Trump's audacious response was par for the course of his defiant campaign against the establishment. It also came at a crucial moment for Trump, who is far ahead of Senator Ted Cruz in the race to win delegates but faces an uphill climb in terms of convincing the party to unite behind him in the fight for the White House.
“It matters because as these antics add up, people are going to realize that he's going to lose to Hillary Clinton, that this is how we're going to lose the White House,” said Rob Jesmer, GOP strategist and former executive director of the National Republican Senatorial Committee. “It won't peel his core away, but it's going to prevent him from consolidate supporters.”
The Republican establishment has been coalescing around Cruz, who urged Trump to fire Lewandowski on Tuesday. The John Kasich campaign said the aide would be fired if he worked for them.
Republicans trying to stop Trump from winning the nomination have spent weeks trying to paint him as a demagogue whose refusal to aggressively speak out against violence at his own rallies makes him unfit for office.
While Trump remains the front-runner for his party's nomination, recent polling suggests his behavior may be catching up to him. A Bloomberg Politics national poll this month showed that 68 percent of Americans now have an unfavorable view of him, up 25 points from a year ago. Republicans, by almost a two-to-one margin, said Cruz has the better temperament to be president and almost two of every three said the Texas senator better embodies their moral values.
The only primary contest for the next three weeks is in Wisconsin, a Midwestern state where Trump's emotionally charged speeches—he's called for banning Muslim immigration, equated Mexican immigrants to rapists and repeated intense criticisms of Fox News anchor Megyn Kelly—have not landed with the same success as elsewhere.
On Monday, Trump was greeted by an influential conservative radio host, Charlie Sykes, who told the former reality TV show host that “here in Wisconsin, we value things like civility, decency and actual conservative principles.”
Polls shows Cruz and Trump in a neck-and-neck race in the state, which will award its 42 delegates mostly by results in each of its eight congressional districts. Trump has won 736 delegates, compared to 463 for Cruz. The eventual nominee needs to capture 1,237. There are 943 delegates still up for grabs.

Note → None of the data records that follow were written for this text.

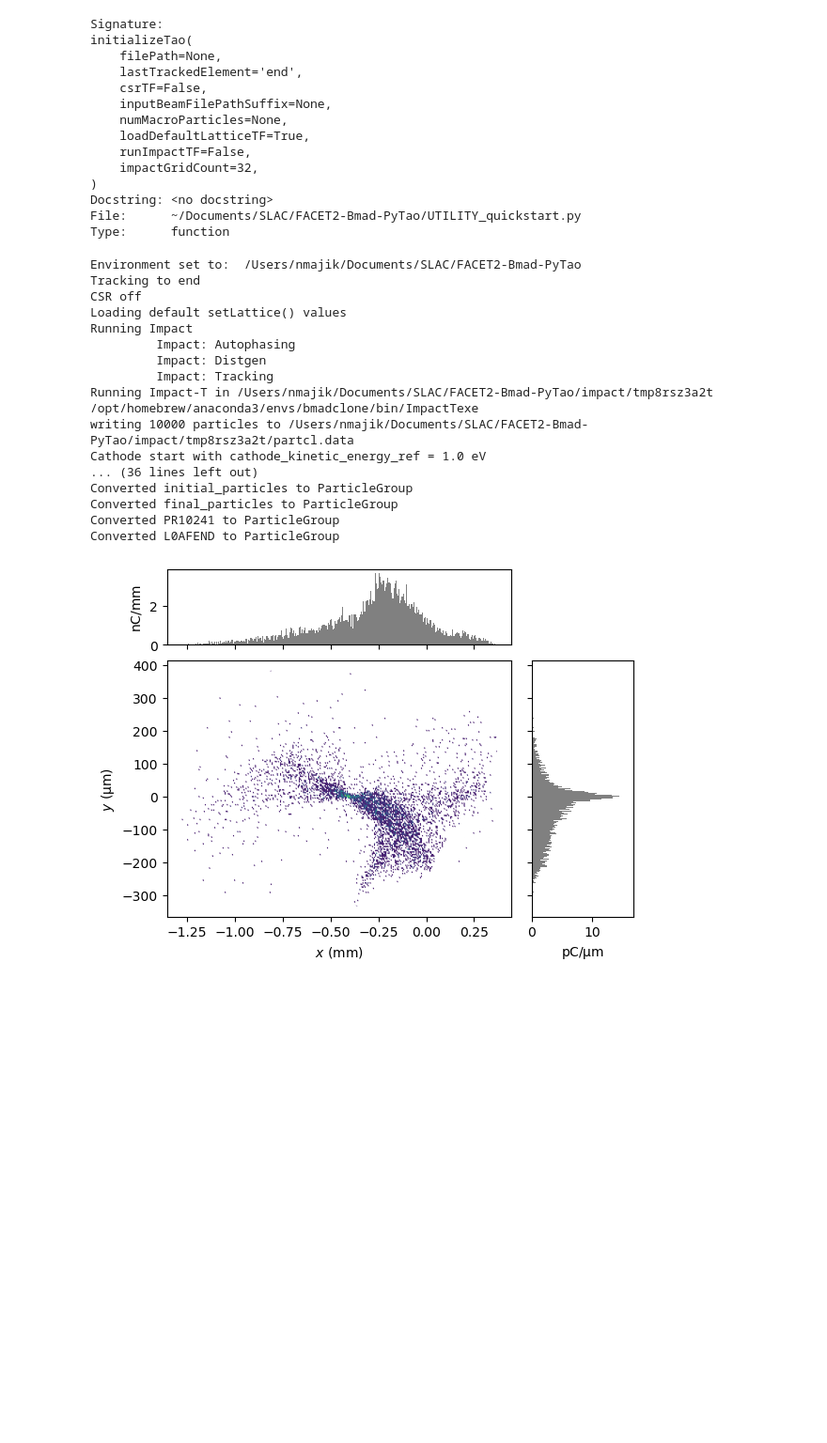
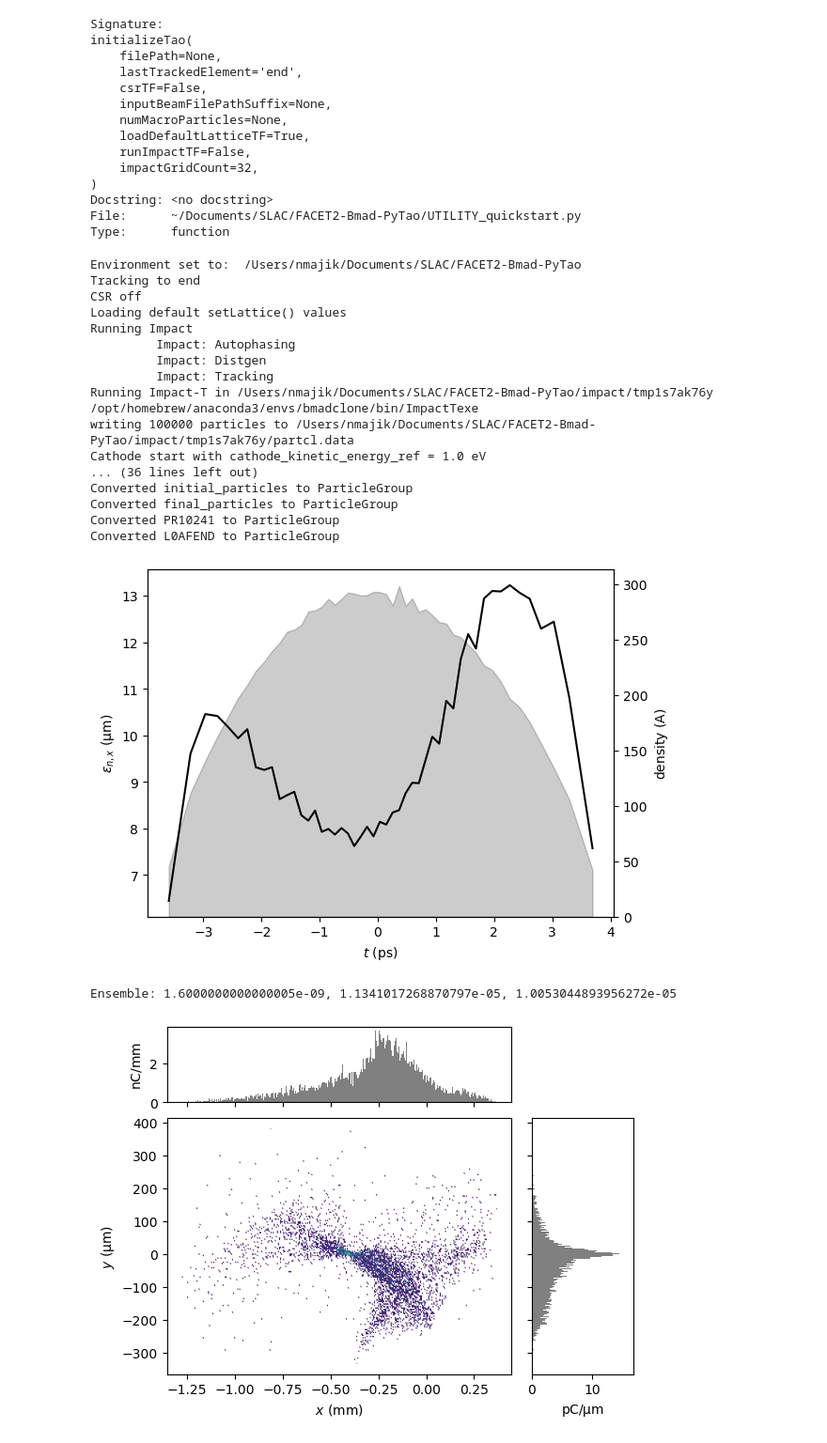
Before and after one commit to slaclab/Jitter-Forked-FACET2-Bmad-PyTao, a Jupyter notebook: 2024-06-26 Testing quickstart utility with Impact.ipynb, the cells around one changed output. Shown at 94% size. Cells and saved outputs as stored; diff of their text form; code cells hidden in the pictures; blank space fills up the shorter version.

```diff
--- a/2024-06-26 Testing quickstart utility with Impact.ipynb
+++ b/2024-06-26 Testing quickstart utility with Impact.ipynb
@@ -20,8 +20,8 @@ Type:      function
 # %%
 tao = initializeTao(
     runImpactTF = True,
-    numMacroParticles = 1e4,
-    impactGridCount = 8
+    numMacroParticles = 1e5,
+    impactGridCount = 32
 )
 # %% [output]
 Environment set to:  /Users/nmajik/Documents/SLAC/FACET2-Bmad-PyTao
@@ -32,9 +32,9 @@ Running Impact
          Impact: Autophasing
          Impact: Distgen
          Impact: Tracking
-Running Impact-T in /Users/nmajik/Documents/SLAC/FACET2-Bmad-PyTao/impact/tmp8rsz3a2t
+Running Impact-T in /Users/nmajik/Documents/SLAC/FACET2-Bmad-PyTao/impact/tmp1s7ak76y
 /opt/homebrew/anaconda3/envs/bmadclone/bin/ImpactTexe
-writing 10000 particles to /Users/nmajik/Documents/SLAC/FACET2-Bmad-PyTao/impact/tmp8rsz3a2t/partcl.data
+writing 100000 particles to /Users/nmajik/Documents/SLAC/FACET2-Bmad-PyTao/impact/tmp1s7ak76y/partcl.data
 Cathode start with cathode_kinetic_energy_ref = 1.0 eV
 ... (36 lines left out)
 Converted initial_particles to ParticleGroup
@@ -45,0 +44,10 @@ trackBeam(tao)
+# %%
+P = ParticleGroup("/Users/nmajik/Documents/SLAC/FACET2-Bmad-PyTao/beams/ImpactBeam.h5")
+
+#PDriver, PWitness = getDriverAndWitness(P)
+
+display(slicePlotMod(P, 'norm_emit_x', n_slice=50))
+print(f"""Ensemble: {P.charge}, {P["norm_emit_x"]}, {P["norm_emit_y"]}""")
+# %% [output]
+[figure, added]
+Ensemble: 1.6000000000000005e-09, 1.1341017268870797e-05, 1.0053044893956272e-05
```
Also changed, not shown: parts of 2 cells of this notebook, 17 other files.
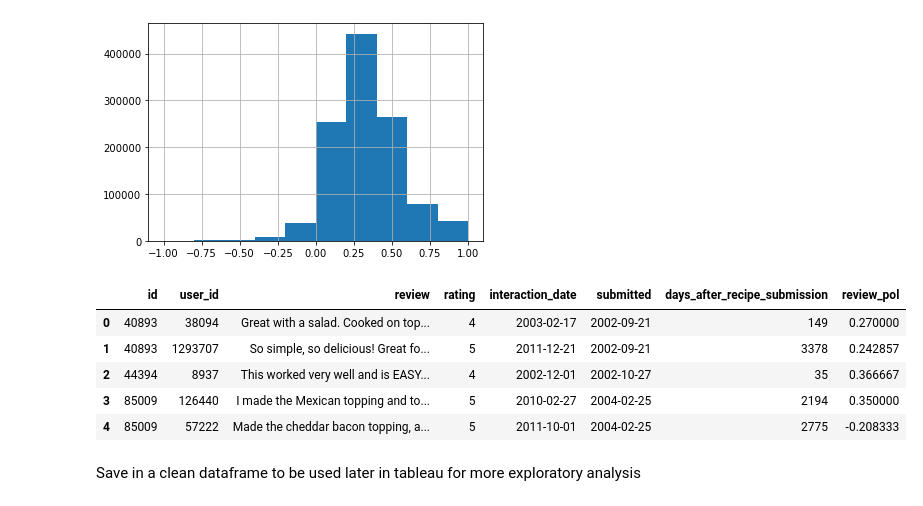
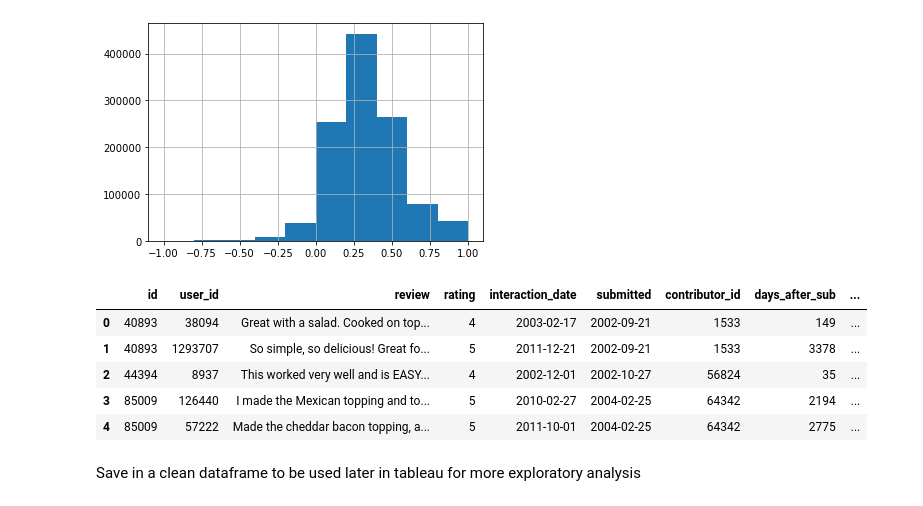
Before and after one commit to Alex-Skp/Recipe-Popularity-Predictor, a Jupyter notebook: code/engineering-a-training-dataset.ipynb, the cells around one changed output. Cells and saved outputs as stored; diff of their text form; code cells hidden in the pictures.

Commit message:
MVP dataframe finished

```diff
--- a/code/engineering-a-training-dataset.ipynb
+++ b/code/engineering-a-training-dataset.ipynb
@@ -102,7 +103,7 @@ Data columns (total 7 columns):
 dtypes: datetime64[ns](2), int64(4), object(1)
 memory usage: 69.1+ MB
 # %%
-interactions['days_after_recipe_submission'] = [d.days for d in (interactions['interaction_date']-interactions['submitted'])]
+interactions['days_after_sub'] = [d.days for d in (interactions['interaction_date']-interactions['submitted'])]
 # %%
 interactions.info()
 # %% [output]
@@ -165,21 +168,21 @@ interactions.review_pol.hist()
 # %%
 interactions = interactions[['id',
                              'user_id',
                              'review',
                              'rating',
                              'interaction_date',
                              'submitted',
-                             'contributor_id'
-                             'days_after_recipe_submission',
+                             'contributor_id',
+                             'days_after_sub',
                              'review_pol']]
 interactions.head()
 # %% [output]
-|  | id | user_id | review | rating | interaction_date | submitted | days_after_recipe_submission | review_pol |
-| 0 | 40893 | 38094 | Great with a salad. Cooked on top... | 4 | 2003-02-17 | 2002-09-21 | 149 | 0.270000 |
-| 1 | 40893 | 1293707 | So simple, so delicious! Great fo... | 5 | 2011-12-21 | 2002-09-21 | 3378 | 0.242857 |
-| 2 | 44394 | 8937 | This worked very well and is EASY... | 4 | 2002-12-01 | 2002-10-27 | 35 | 0.366667 |
-| 3 | 85009 | 126440 | I made the Mexican topping and to... | 5 | 2010-02-27 | 2004-02-25 | 2194 | 0.350000 |
-| 4 | 85009 | 57222 | Made the cheddar bacon topping, a... | 5 | 2011-10-01 | 2004-02-25 | 2775 | -0.208333 |
+|  | id | user_id | review | rating | interaction_date | submitted | contributor_id | days_after_sub | ... |
+| 0 | 40893 | 38094 | Great with a salad. Cooked on top... | 4 | 2003-02-17 | 2002-09-21 | 1533 | 149 | ... |
+| 1 | 40893 | 1293707 | So simple, so delicious! Great fo... | 5 | 2011-12-21 | 2002-09-21 | 1533 | 3378 | ... |
+| 2 | 44394 | 8937 | This worked very well and is EASY... | 4 | 2002-12-01 | 2002-10-27 | 56824 | 35 | ... |
+| 3 | 85009 | 126440 | I made the Mexican topping and to... | 5 | 2010-02-27 | 2004-02-25 | 64342 | 2194 | ... |
+| 4 | 85009 | 57222 | Made the cheddar bacon topping, a... | 5 | 2011-10-01 | 2004-02-25 | 64342 | 2775 | ... |
 # %% [markdown]
 Save in a clean dataframe to be used later in tableau for more exploratory analysis
 # %%
```
Also changed, not shown: parts of 34 cells of this notebook.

However, it remains unclear how this could influence the Wisconsin vote with less than a week to go before polls open.
“Donald Trump continues to do everything differently than any other candidate for office would. I don't think it's going to catch up with him as long as the field is divided and it's not a one-on-one race,” said Christian Ferry, who managed Lindsey Graham's presidential campaign. “If he's able to pull it off in Wisconsin, everybody needs to come to grips with the fact that Donald Trump is going to be the nominee. He's definitely in the driver's seat.”
After the March 8 incident with the journalist, Michelle Fields, a former Breitbart reporter who was covering the Republican contender at his beachfront Mar-A-Lago resort in Florida, Trump vehemently defended Lewandowski. He told reporters in the spin room after a debate in Miami that the allegation was “made up.” “Everybody said nothing happened. Perhaps she made the story up. I think that's what happened,” Trump told reporters as he walked the rope line with his wife, Melania, and youngest son Barron, 10, as well as with Lewandowski.
The campaign defended Lewandowski again several days later in Tucson, when Lewandowski assisted in breaking up a scuffle in a particularly rowdy crowd. Trump spokeswoman Hope Hicks told Bloomberg Politics at the time that the campaign “will be dedicating additional security resources to larger events in the future to prevent staff from having to intervene.”